If any business is trying to stop trade, antitrust lawsuits are in place to control such practices, and it also compensates anyone who is harmed by any incidents.
Antitrust lawsuits can be filed individually, but a complaint often turns into class action cases as there are many affected people.
Who Can Bring an Antitrust Lawsuit To a Court of Law?
Two entities can file an antitrust lawsuit:
Companies or competitors of a company may bring an antitrust lawsuit claiming that a particular company engaged in anti-competitive strategies.
Let’s say a company may participate in practices that will create monopolies in a specific industry; individuals or a group of consumers can bring an antitrust case as they were the ones who were forced to pay too much for a product or service because of anti-competitive practices of a seller.
Types of Antitrust Lawsuits
They form when one or more companies have control over a bigger piece in an economic sector. It can also refer to the dominance of an industry or sector by one firm while muscling out the competition.
Regulators also need to ensure that monopolies do not result from a naturally competitive environment and gain market share simply through business acumen and innovation.
It occurs when competitors agree on a specific price range, or they will raise the price of the goods or services that they offer.
The price must be determined naturally by market forces rather than a company setting it intentionally.
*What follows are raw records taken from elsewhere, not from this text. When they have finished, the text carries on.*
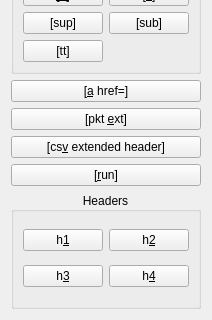
Old version of the form ui/stctagsbuttons.ui in the repository baziorek/STC_editor; both pictures show x 0 to 212 and y 333 to 653 of the 212 by 653 pixel window.
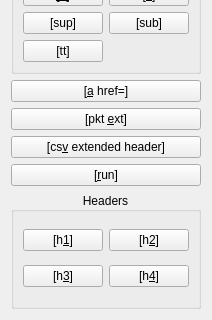
New version of the form. Icons and pictures are not drawn.

What changed in the file:
```diff
--- a/ui/stctagsbuttons.ui
+++ b/ui/stctagsbuttons.ui
@@ -139,7 +139,7 @@
          <string>header h1 - greatest</string>
         </property>
         <property name="text">
-         <string>h&amp;1</string>
+         <string>[h&amp;1]</string>
         </property>
         <property name="icon">
          <iconset resource="../resources.qrc">
@@ -153,7 +153,7 @@
          <string>header h2 - a little smaller than greatest</string>
         </property>
         <property name="text">
-         <string>h&amp;2</string>
+         <string>[h&amp;2]</string>
         </property>
         <property name="icon">
          <iconset resource="../resources.qrc">
@@ -167,7 +167,7 @@
          <string>header h3 - medium</string>
         </property>
         <property name="text">
-         <string>h&amp;3</string>
+         <string>[h&amp;3]</string>
         </property>
         <property name="icon">
          <iconset resource="../resources.qrc">
@@ -181,7 +181,7 @@
          <string>header h4 - bold text</string>
         </property>
         <property name="text">
-         <string>h&amp;4</string>
+         <string>[h&amp;4]</string>
         </property>
         <property name="icon">
          <iconset resource="../resources.qrc">
```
It is where competitors agree in advance with the others who will give the winning bid. There are also different types of bid-rigging:
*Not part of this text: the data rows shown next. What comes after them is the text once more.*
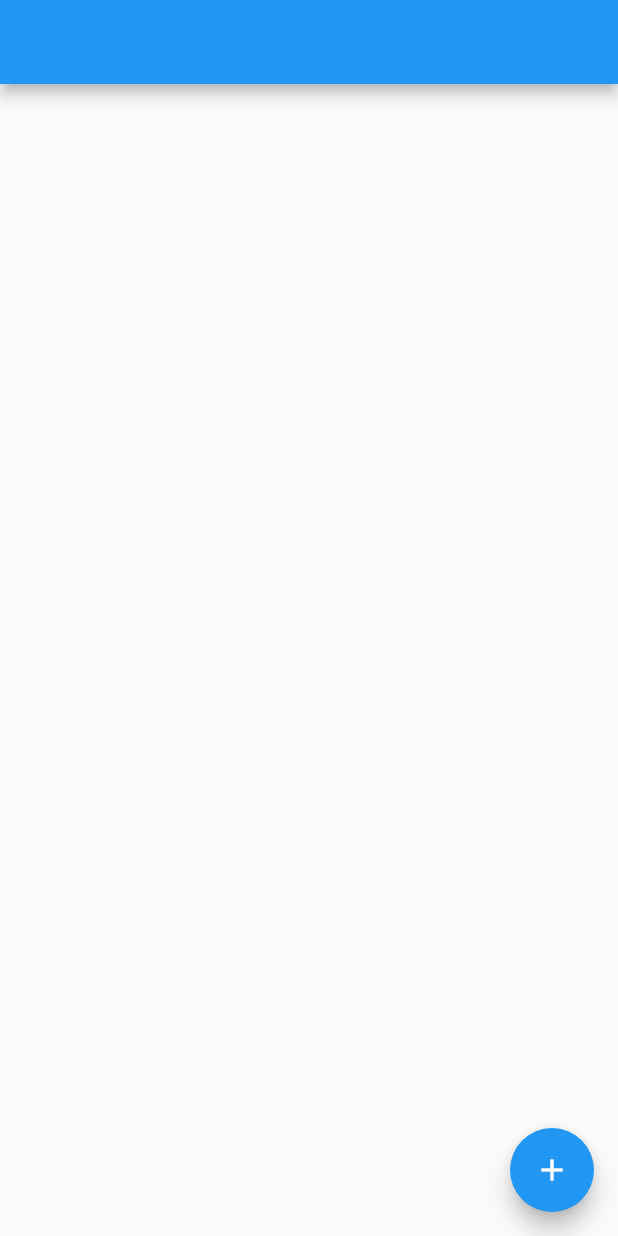
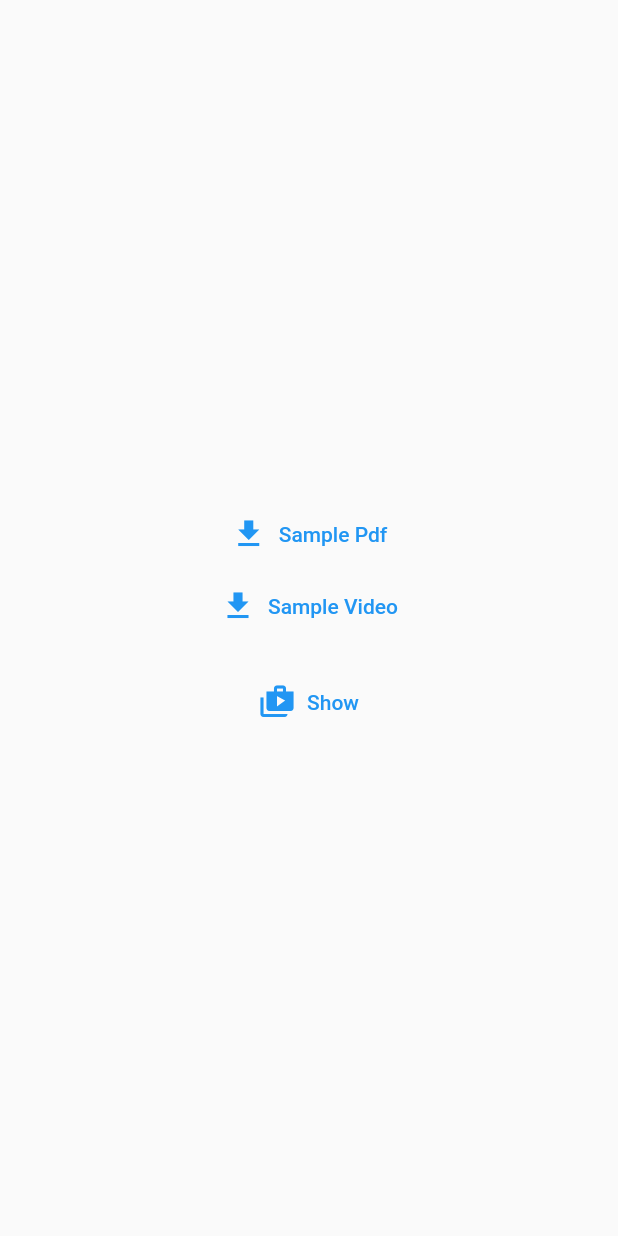
Before and after one commit to bernademir/Flutter-FutureBuilder, a Flutter app: the screen it shows after launch, on a phone screen of 412 x 824 dp. Run offline on Flutter 3.47's test engine with Material 2 defaults, Android fonts, the phone set to English and light mode, and no system bars; our stand-ins replace logger, open_file.

Commit message:
file download procedures done

```diff
--- a/lib/main.dart
+++ b/lib/main.dart
@@ -1,5 +1,6 @@
 import 'package:flutter/material.dart';
-import 'package:futurebuilder/firebase_view.dart';
+import 'package:futurebuilder/views/file_download_view.dart';
+//import 'package:futurebuilder/views/firebase_view.dart';
 //import 'package:futurebuilder/httpfuture.dart';
 //import 'json_placeholder_view.dart';
 
@@ -17,7 +18,8 @@ class MyApp extends StatelessWidget {
       ),
       home: //HttpFutureBuilder(),
           //JsonPlaceHolderView(),
-          FirebaseView(),
+          //FirebaseView(),
+          FileDownloadView(),
     );
   }
 }
--- /dev/null
+++ b/lib/views/file_download_view.dart
@@ -0,0 +1,92 @@
+import 'package:flutter/material.dart';
+import 'package:logger/logger.dart';
+import 'package:open_file/open_file.dart';
+import 'package:path_provider/path_provider.dart';
+import 'package:http/http.dart' as http;
+
+import 'dart:io';
+
+class FileDownloadView extends StatefulWidget {
+  @override
+  _FileDownloadViewState createState() => _FileDownloadViewState();
+}
+
+class _FileDownloadViewState extends State<FileDownloadView> {
+  String _filePath = "";
+
+  Future<String> get _localDevicePath async {
+    final _devicePath = await getApplicationDocumentsDirectory();
+    return _devicePath.path;
+  }
+
+  Future<File> _localFile({String path, String type}) async {
+    String _path = await _localDevicePath;
+    var _newPath = await Directory("$_path/$path").create();
+    return File("${_newPath.path}/berna.$type");
+  }
+
+  Future _downloadSamplePDF() async {
+    final _response =
+        await http.get("http://www.africau.edu/images/default/sample.pdf");
+    if (_response.statusCode == 200) {
+      final _file = await _localFile(path: "doc", type: "pdf");
+      final _saveFile = await _file.writeAsBytes(_response.bodyBytes);
+      Logger().i("file write completed");
+      setState(() {
+        _filePath = _saveFile.path;
+      });
+    } else {
+      Logger().e(_response.statusCode);
+    }
+  }
+
+  Future _downloadSampleVideo() async {
+    final _response = await http.get(
+        "https://sample-videos.com/video123/mp4/720/big_buck_bunny_720p_2mb.mp4");
+    if (_response.statusCode == 200) {
+      final _file = await _localFile(path: "video", type: "mp4");
+      final _saveFile = await _file.writeAsBytes(_response.bodyBytes);
+      Logger().i("file write completed");
+      setState(() {
+        _filePath = _saveFile.path;
+      });
+    } else {
+      Logger().e(_response.statusCode);
+    }
+  }
+
+  @override
+  Widget build(BuildContext context) {
+    return Scaffold(
+      body: Center(
+        child: Column(
+          mainAxisAlignment: MainAxisAlignment.center,
+          children: <Widget>[
+            TextButton.icon(
+              icon: Icon(Icons.file_download),
+              label: Text("Sample Pdf"),
+              onPressed: () {
+                _downloadSamplePDF();
+              },
+            ),
+            TextButton.icon(
+                onPressed: () {
+                  _downloadSampleVideo();
+                },
+                icon: Icon(Icons.file_download),
+                label: Text("Sample Video")),
+            Text(_filePath),
+            TextButton.icon(
+              icon: Icon(Icons.shop_two),
+              label: Text("Show"),
+              onPressed: () async {
+                final _openFile = await OpenFile.open(_filePath);
+                Logger().i(_openFile);
+              },
+            ),
+          ],
+        ),
+      ),
+    );
+  }
+}
--- a/lib/firebase_view.dart
+++ b/lib/views/firebase_view.dart
@@ -1,7 +1,7 @@
 import 'dart:convert';
 
 import 'package:flutter/material.dart';
-import 'package:futurebuilder/postfirebase.dart';
+import 'package:futurebuilder/viewmodals/postfirebase.dart';
 import 'package:http/http.dart' as http;
 
 class FirebaseView extends StatefulWidget {
--- a/lib/json_placeholder_view.dart
+++ b/lib/views/json_placeholder_view.dart
@@ -1,7 +1,7 @@
 import 'dart:convert';
 
 import 'package:flutter/material.dart';
-import 'package:futurebuilder/post.dart';
+import 'package:futurebuilder/viewmodals/post.dart';
 import 'package:http/http.dart' as http;
 
 class JsonPlaceHolderView extends StatefulWidget {
--- a/pubspec.yaml
+++ b/pubspec.yaml
@@ -24,6 +24,9 @@ dependencies:
   flutter:
     sdk: flutter
   http: ^0.12.2
+  path_provider: ^1.6.27
+  logger: ^0.9.4
+  open_file: ^3.0.3
 
 
   # The following adds the Cupertino Icons font to your application.
```
Also changed, not shown: lib/viewmodals/post.dart (renamed from lib/post.dart), lib/viewmodals/postfirebase.dart (renamed from lib/postfirebase.dart), lib/views/httpfuture_view.dart (renamed from lib/httpfuture.dart), pubspec.lock, 1 other file.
When a competitor stops or withdraws their bid so that a designated winner’s bid wins, that is called Bid Suppression.
Complementary Bidding or Cover or Courtesy Bidding occurs when competitors agree to submit abnormally high bids for the buyer or special provisions are included in the bid that nullifies other bids.
When competitors take turns to be the lowest bidder on different contract specifications, like contract sizes and volumes, then it is called Bid Rotations.
This happens when a buyer gets their supplies from only one supplier.
Tying or bundling arrangement
It happens when a company conditions the sale of a product or a service on the purchase of a second item.
Agreement to divide markets
Companies agree to only sell to a particular group of customers or in specific parts of a country.
This happens when charging different prices does not happen automatically or per se violation of antitrust laws unless it affects competition.
Let’s say a seller gives rebates or promotions only to particular customers or offers lower prices in some locations; it affects competition.
Editor’s Note on Antitrust Laws & Antitrust Lawsuits:
This class action and lawsuit guide is created to inform you about the American Antitrust Laws.
If you have questions regarding this piece or feel like you are eligible to file a lawsuit that you need help with, please tell us about it and send us a message! We would be glad to help!